12 months ago at the inaugural eHealthSummit in Croke Park in Dublin, I was asked to speak at the Locknote panel on the challenges for eHealth and the Implementation of the eHealth Strategy in the next 12 months. Top of my wish list for enabling the eHealth Strategy was the implementation and availability of the IHI and IHPI for use in Ireland. I outlined that it was the single biggest barrier to enabling the eHealth strategy to be fully realised. I was delighted to sit as part of the attendees at this year’s conference to hear that the IHI system had gone live and that the HSE had a seeded database of individual health identifiers for every patient in Ireland.
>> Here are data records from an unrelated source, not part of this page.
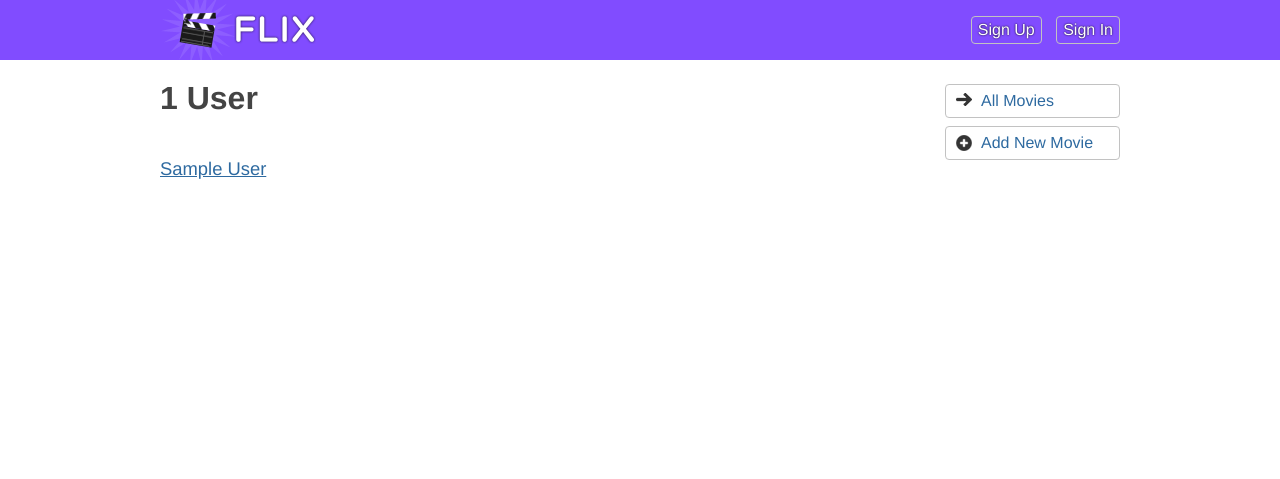
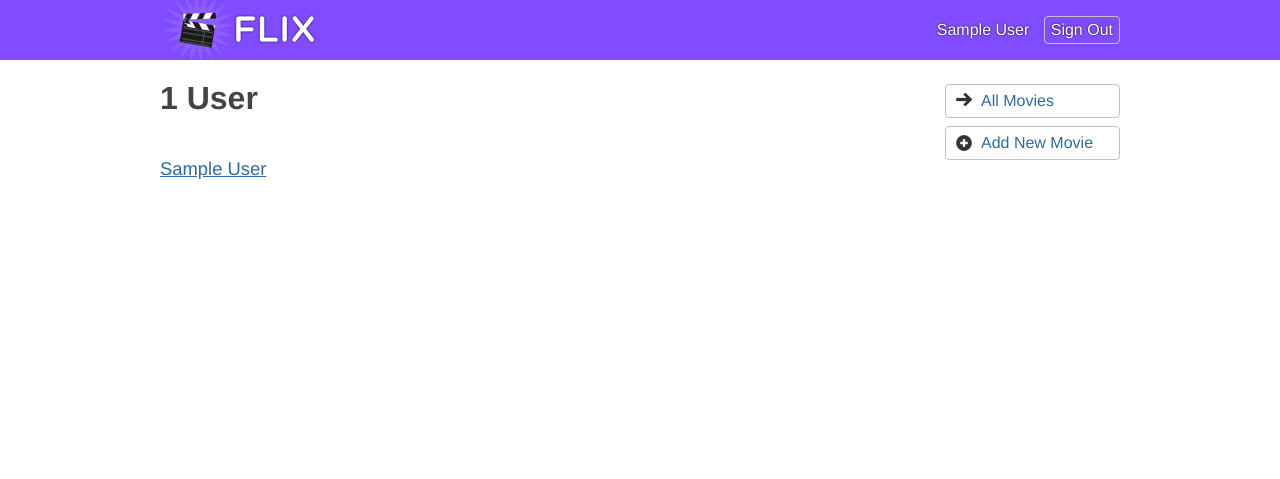
Before and after one commit to mjwilhite/Flix-containerized, a Rails app: page /users in a window 1280 px wide. Shown: the top 479 px of the page. Run offline with Rails 7, Linux system fonts and the light colour scheme; the visitor is signed in with stand-in values (Sample User, id 1); style sheets or scripts are compiled from the project's sources; some libraries are stand-ins or nearby versions.

Commit message:
Add Sign Out capability

```diff
--- a/app/controllers/sessions_controller.rb
+++ b/app/controllers/sessions_controller.rb
@@ -13,4 +13,9 @@ class SessionsController < ApplicationController
       render :new
     end
   end
+
+  def destroy
+    session[:user_id] = nil
+    redirect_to root_url, notice: "You're now signed out!"
+  end
 end
--- a/app/controllers/users_controller.rb
+++ b/app/controllers/users_controller.rb
@@ -14,6 +14,7 @@ class UsersController < ApplicationController
   def create
     @user = User.new(user_params)
     if @user.save
+      session[:user_id] = @user.id
       redirect_to @user, notice: "Thanks for signing up!"
     else
       render :new
@@ -36,6 +37,7 @@ end
   def destroy
     @user = User.find(params[:id])
     @user.destroy
+    session[:user_id] = nil
     redirect_to root_url, alert: "Account successfully deleted!"
   end
 
--- a/app/helpers/application_helper.rb
+++ b/app/helpers/application_helper.rb
@@ -1,2 +1,5 @@
 module ApplicationHelper
+  def current_user
+    @current_user ||= User.find(session[:user_id]) if session[:user_id]
+  end
 end
--- a/app/views/layouts/_header.html.erb
+++ b/app/views/layouts/_header.html.erb
@@ -3,8 +3,13 @@
     <h1><%= link_to 'Flix', root_path %></h1>
       <nav>
         <p>
-          <%= link_to 'Sign Up', signup_path, class: 'button' %>
-          <%= link_to 'Sign In', new_session_path, class: 'button' %>
+          <% if current_user %>
+            <%= link_to current_user.name, current_user %>
+            <%= link_to 'Sign Out', session_path, method: :delete, class: 'button' %>
+          <% else %>
+            <%= link_to 'Sign Up', signup_path, class: 'button' %>
+            <%= link_to 'Sign In', new_session_path, class: 'button' %>
+          <% end %>
         </p>
       </nav>
   </div>
```
Also changed, not shown: Procfile (added).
On reflection on the last 12 months since the first eHealthSummit was held, I believe that a phenomenal amount of progress has been made in the area of eHealth in Ireland. The establishment of eHealth Ireland along with the publishing of the Knowledge and Information Plan giving us a roadmap for the next 5 years is exactly the type of progress that I felt was needed in order for us to achieve the goals of the eHealth Strategy. There is real enthusiasm and a renewed energy in the industry as a result of the transformation that is happening in the HSE. There is significantly more involvement from industry and academia in the plans for the future. There were several examples at this year’s conference of the really good work being done both in Ireland and other European countries such as Scotland, Finland. The implementation of the EHR in Temple Street University Hospital along with the National Rollout of electronic Referrals across Ireland along with the availability of dates for when all hospitals will go live with electronic referrals before March of 2016 show that real progress is being made.
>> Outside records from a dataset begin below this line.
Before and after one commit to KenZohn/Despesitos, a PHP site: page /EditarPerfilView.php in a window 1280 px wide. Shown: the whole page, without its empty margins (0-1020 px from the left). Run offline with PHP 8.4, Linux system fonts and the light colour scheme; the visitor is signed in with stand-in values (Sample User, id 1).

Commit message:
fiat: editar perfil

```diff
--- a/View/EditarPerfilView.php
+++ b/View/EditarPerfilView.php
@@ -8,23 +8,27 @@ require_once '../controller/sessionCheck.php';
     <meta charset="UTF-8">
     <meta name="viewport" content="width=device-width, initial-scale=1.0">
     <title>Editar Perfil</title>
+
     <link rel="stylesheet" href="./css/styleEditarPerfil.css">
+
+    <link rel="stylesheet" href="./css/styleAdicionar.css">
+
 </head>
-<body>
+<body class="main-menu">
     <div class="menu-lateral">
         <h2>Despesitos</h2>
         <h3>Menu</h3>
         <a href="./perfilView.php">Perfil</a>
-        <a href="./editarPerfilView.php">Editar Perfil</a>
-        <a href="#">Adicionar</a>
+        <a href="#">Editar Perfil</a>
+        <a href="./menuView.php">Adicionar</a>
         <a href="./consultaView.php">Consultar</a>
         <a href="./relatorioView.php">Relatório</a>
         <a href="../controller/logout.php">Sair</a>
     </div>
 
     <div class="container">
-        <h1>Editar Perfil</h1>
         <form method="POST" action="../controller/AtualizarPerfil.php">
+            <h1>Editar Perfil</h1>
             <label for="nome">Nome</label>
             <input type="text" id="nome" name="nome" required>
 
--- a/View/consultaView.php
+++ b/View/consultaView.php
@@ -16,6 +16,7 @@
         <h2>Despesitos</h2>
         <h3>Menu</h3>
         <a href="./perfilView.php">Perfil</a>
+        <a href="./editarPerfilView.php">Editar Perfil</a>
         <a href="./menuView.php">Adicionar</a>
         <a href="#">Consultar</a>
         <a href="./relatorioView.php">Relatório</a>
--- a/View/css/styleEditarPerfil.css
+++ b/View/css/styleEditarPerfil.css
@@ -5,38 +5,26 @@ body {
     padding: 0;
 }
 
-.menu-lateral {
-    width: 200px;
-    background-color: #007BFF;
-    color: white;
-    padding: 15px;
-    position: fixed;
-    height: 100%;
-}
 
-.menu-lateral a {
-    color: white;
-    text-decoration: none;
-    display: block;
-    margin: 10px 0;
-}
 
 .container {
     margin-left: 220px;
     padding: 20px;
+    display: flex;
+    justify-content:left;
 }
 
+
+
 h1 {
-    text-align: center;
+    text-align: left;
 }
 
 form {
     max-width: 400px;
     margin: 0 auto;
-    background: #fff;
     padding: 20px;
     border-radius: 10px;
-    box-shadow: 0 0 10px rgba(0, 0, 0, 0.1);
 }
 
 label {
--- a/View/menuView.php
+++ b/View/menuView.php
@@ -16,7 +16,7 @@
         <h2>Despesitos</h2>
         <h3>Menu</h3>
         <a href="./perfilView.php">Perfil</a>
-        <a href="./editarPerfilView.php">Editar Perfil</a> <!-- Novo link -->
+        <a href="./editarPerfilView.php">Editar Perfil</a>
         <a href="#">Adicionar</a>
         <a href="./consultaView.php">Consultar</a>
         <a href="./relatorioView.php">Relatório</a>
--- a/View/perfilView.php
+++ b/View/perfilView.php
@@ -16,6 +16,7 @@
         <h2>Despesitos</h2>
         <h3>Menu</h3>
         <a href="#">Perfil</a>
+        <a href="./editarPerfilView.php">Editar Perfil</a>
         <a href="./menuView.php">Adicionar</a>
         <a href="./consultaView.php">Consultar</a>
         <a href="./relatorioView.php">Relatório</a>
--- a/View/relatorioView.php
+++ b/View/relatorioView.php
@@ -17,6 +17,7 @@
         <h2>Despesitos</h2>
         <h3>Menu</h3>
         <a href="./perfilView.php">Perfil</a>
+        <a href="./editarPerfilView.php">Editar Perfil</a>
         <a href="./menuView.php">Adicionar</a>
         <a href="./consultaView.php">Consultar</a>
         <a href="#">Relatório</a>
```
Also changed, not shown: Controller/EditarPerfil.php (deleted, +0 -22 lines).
There was much discussion from the floor and observations from clinicans that there is a real and practical need to enabling the sharing of information across the Health service and to utilise what’s currently available both within the Health service and from industry partners. It was acknowledge by Ciaran Ryan of the ICGP that GP’s have very good systems and electronic patient records in their practice and that they would love to see further sharing of and access to information across the Healthcare industry in Ireland. The inclusion of the National Healthlink Project as part of the future IT Architecture vision in the Knowledge and Information plan shows a real commitment on behalf of eHealth Ireland not to rip and replace systems that are performing very beneficial services but to utilise and expand them to meet the future needs.
Reflecting on the years progress both from the standpoint of the National Healthlink Project and from the eHealth industry in Ireland, I feel we are positioned in a much stronger place with some of the key enablers now in place for significant movement in the right direction in the coming year. I look forward with renewed enthusiasm to reflecting on even more progress between now and eHealthSummit16 as part of the Senior Management Team of the Office of the Chief Information Officer as I begin my journey on enabling the Access to Information function as outlined in the Knowledge and Information Plan.
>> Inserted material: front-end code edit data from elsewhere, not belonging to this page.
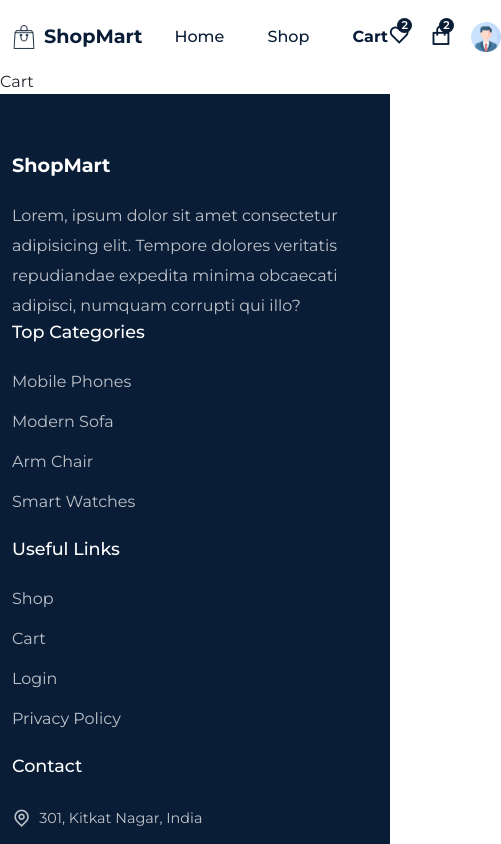
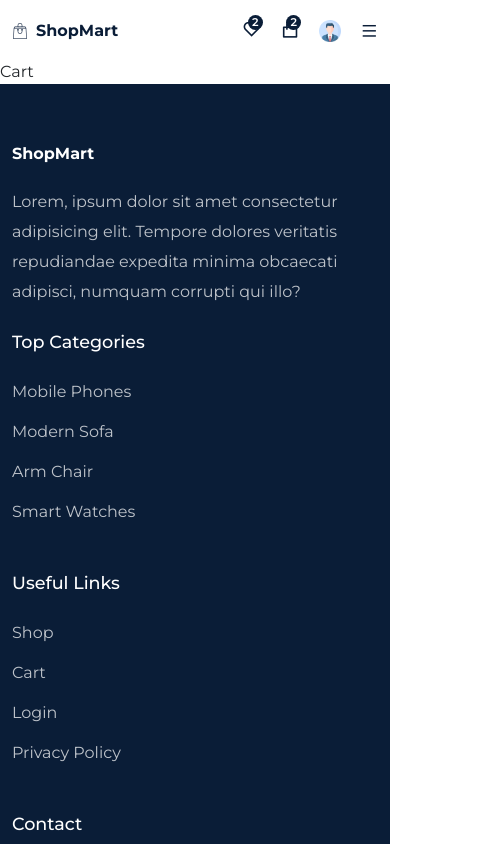
Before and after one commit to Anikesh02/ShopMart, a React (Create React App) app: page /cart in a window 390 px wide. Shown: the top 844 px of the page, 501 px wide, since content can reach past the window. Built offline with nearby package versions, Linux system fonts and the light colour scheme.

Commit message:
Done with Responsiveness of Home Page

```diff
--- a/src/App.css
+++ b/src/App.css
@@ -68,3 +68,9 @@
   color: var(--primary-color);
   font-weight: 600px;
 }
+
+@media only screen and (max-width: 768px){
+  section{
+    padding: 40px 0px;
+  }
+}
--- a/src/components/Footer/Footer.jsx
+++ b/src/components/Footer/Footer.jsx
@@ -11,7 +11,7 @@
     <footer className="footer">
       <Container>
         <Row>
-          <Col lg='4'>
+          <Col lg='4' className='mb-4' md='6' >
           <div className="logo">
 
             <div>
@@ -24,7 +24,7 @@
             </p>
           </Col>
 
-          <Col lg='3'>
+          <Col lg='3' md='3' className='mb-4'>
             <div className="footer_quick-links">
               <h4 className='quick_links-title'>Top Categories</h4>
               <ListGroup className='mb-3'>
@@ -36,7 +36,7 @@
             </div>
           </Col>
 
-          <Col lg='2'>
+          <Col lg='2' md='3' className='mb-4'>
           <div className="footer_quick-links">
               <h4 className='quick_links-title'>Useful Links</h4>
               <ListGroup className='mb-3'>
@@ -48,7 +48,7 @@
             </div>
           </Col>
 
-          <Col lg='3'>
+          <Col lg='3' md='4'>
           <div className="footer_quick-links">
               <h4 className='quick_links-title'>Contact</h4>
               <ListGroup className='footer_contact'>
--- a/src/components/Header/Header.jsx
+++ b/src/components/Header/Header.jsx
@@ -1,4 +1,4 @@
-import Reac, {useRef, useEffect} from 'react'
+import React, {useRef, useEffect} from 'react'
 import './header.css'
 import logo from '../../assets/images/eco-logo.png'
 import { Container, Row } from 'reactstrap'
@@ -24,6 +24,8 @@
 const Header = () => {
   const headerRef = useRef(null)
 
+  const menuRef = useRef(null)
+
   const stickyHeader = () => {
     window.addEventListener('scroll', () => {
       if(document.body.scrollTop > 80 || document.documentElement.scrollTop > 80){
@@ -42,7 +44,7 @@
 
   })
 
-
+  const menuToggle = () => menuRef.current.classList.toggle('active_menu')
 
   return <header className="header" ref={headerRef}>
     <Container>
@@ -55,7 +57,7 @@
             </div>
           </div>
 
-          <div className="navigation">
+          <div className="navigation" ref={menuRef} onClick={menuToggle}>
             <ul className="menu">
               {
                 nav_links.map((item,index)=>(
@@ -80,11 +82,10 @@
             <span>
               <motion.img whileTap={{scale:1.2}} src={userIcon} alt="" />
             </span>
+            <div className="mobile_menu">
+            <span onClick={menuToggle}><i class="ri-menu-line"></i></span>
           </div>
-          <div className="mobile_menu">
-            <span><i class="ri-menu-line"></i></span>
           </div>
-
         </div>
       </Row>
     </Container>
--- a/src/components/Header/header.css
+++ b/src/components/Header/header.css
@@ -105,3 +105,66 @@
     box-shadow: 3px 3px 8px -3px #ddd;
     background: #fff;
 }
+
+@media only screen and (max-width: 768px){
+    .navigation{
+        position: fixed;
+        top: 0;
+        left: 0;
+        width: 100%;
+        height: 100%;
+        background: rgba(0, 0, 0, 0.53);
+        z-index: 9999;
+        display: none;
+    }
+
+    .menu{
+        position: absolute;
+        top: 0;
+        right: 0;
+        width: 250px;
+        height: 100%;
+        background: #fff;
+        z-index: 99999;
+        flex-direction: column;
+        align-items: center;
+        justify-content: center;
+    }
+
+    .active_menu{
+        display: block;
+    }
+
+    .mobile_menu{
+        display: block;
+    }
+
+    .mobile_menu span i{
+        font-size: 1.1rem !important;
+    }
+
+    .logo img{
+        width: 1rem;
+        height: 1rem;
+    }
+
+    .logo h1{
+        font-size: 1rem;
+    }
+
+    .fav_icon i, .cart_icon i{
+        font-size: 1.2rem !important;
+    }
+
+    .nav_icons span img{
+        width: 1.4rem;
+        height: 1.4rem;
+    }
+
+    .header{
+        width: 100%;
+        height: 60px;
+        line-height: 60px;
+    }
+
+}
--- a/src/components/UI/Clock.jsx
+++ b/src/components/UI/Clock.jsx
@@ -1,4 +1,5 @@
 import React, {useState, useEffect} from 'react'
+import '../../styles/clock.css'
 
 const Clock = () => {
 
--- a/src/pages/Home.jsx
+++ b/src/pages/Home.jsx
@@ -90,7 +90,7 @@
     <section className="timer_count">
       <Container>
         <Row>
-          <Col lg='6' md='6'>
+          <Col lg='6' md='12' className='count_down-col'>
             <div className="clock_top-content">
               <h4 className='text-white fs-6 mb-2'>Limited Offers</h4>
               <h3 className='text-white fs-5 mb-3'>Quality Armchair</h3>
@@ -98,7 +98,7 @@
             <Clock />
             <motion.button whileTap={{scale:1.2}} className="buy_btn store_btn"><Link to='/shop'>Visit Store</Link></motion.button>
           </Col>
-          <Col lg='6' md='6' className='text-end'>
+          <Col lg='6' md='12' className='text-end counter_img'>
             <img src={counterImg} alt="" />
           </Col>
 
--- a/src/services/services.css
+++ b/src/services/services.css
@@ -30,3 +30,33 @@
     margin-top: 5px;
     color: #222;
 }
+
+@media only screen and (max-width: 992px){
+    .service_item span i{
+        font-size: 1.8rem;
+        padding: 5px;
+    }
+
+    .service_item h3{
+        font-size: 1rem;
+    }
+
+    .service_item{
+        padding: 10px;
+        margin-bottom: 1.5rem;
+    }
+}
+
+@media only screen and (max-width: 768px){
+
+    .service_item span i{
+        font-size: 1.5rem;
+        padding: 5px;
+    }
+}
+
+@media only screen and (max-width: 576px){
+    .service_item{
+        padding: 20px;
+    }
+}
--- /dev/null
+++ b/src/styles/clock.css
@@ -0,0 +1,13 @@
+@media only screen and (max-width: 992px){
+    .clock_wrapper{
+        justify-content: center;
+    }
+
+    .clock_data h1{
+        font-size: 1.1rem !important;
+    }
+
+    .clock_data h5{
+        font-size: 0.9rem !important;
+    }
+}
--- a/src/styles/home.css
+++ b/src/styles/home.css
@@ -60,3 +60,58 @@
 .store_btn a:hover{
     color: var(--primary-color);
 }
+
+@media only screen and (max-width: 992px){
+    .hero_content h2{
+        font-size: 2rem;
+    }
+
+    .section_title{
+        font-size: 1.7rem;
+    }
+
+    .counter_img{
+        display: none;
+    }
+
+    .clock_top-content{
+        text-align: center;
+    }
+
+    .clock_top-content h4{
+        font-size: 0.9rem !important;
+    }
+
+    .clock_top-content h3{
+        font-size: 1rem !important;
+    }
+
+    .count_down-col {
+        text-align: center;
+    }
+}
+
+@media only screen and (max-width: 768px){
+    .hero_content h2{
+        font-size: 1.6rem;
+    }
+
+    .hero_content p{
+        font-size: 0.9rem;
+    }
+
+    .buy_btn a{
+        font-size: 0.9rem;
+    }
+
+    .section_title{
+        font-size: 1.4rem;
+    }
+}
+
+@media only screen and (max-width: 576px){
+    .hero_content {
+        padding-top: 0;
+        margin-bottom: 40px;
+    }
+}
--- a/src/styles/product-card.css
+++ b/src/styles/product-card.css
@@ -31,3 +31,19 @@
     color: #fff;
     border-radius: 50px;
 }
+
+@media only screen and (max-width: 992px){
+    .product_info h3 a{
+        font-size: 1.1rem;
+    }
+}
+
+@media only screen and (max-width: 768px){
+    .product_info h3 a{
+        font-size: 1rem;
+    }
+
+    .product_card-bottom span i{
+        font-size: 1rem;
+    }
+}
```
I hope that Dougie Beaton, and the rest of this years Locknote panel get their “Dear Santa’s wish list” and can reflect on similar progress in the next 12 months.
Gemma Garvan has recently joined the HSE OoCIO senior management team from Healthlink.
Gemma has joined the team to work on the Access to Information Portfolio. She has a background in Computer Science and Software engineering and has 15 years’ experience in the eHealth industry.
Gemma has worked as the programme head for the National Healthlink project for over a decade and has seen the expansion of the service from a single hospital proof-of-concept to a national broker for nation wide messaging, enabling over 10 million exchanges of information annually, between 61 hospitals and 3500 GPs throughout Ireland.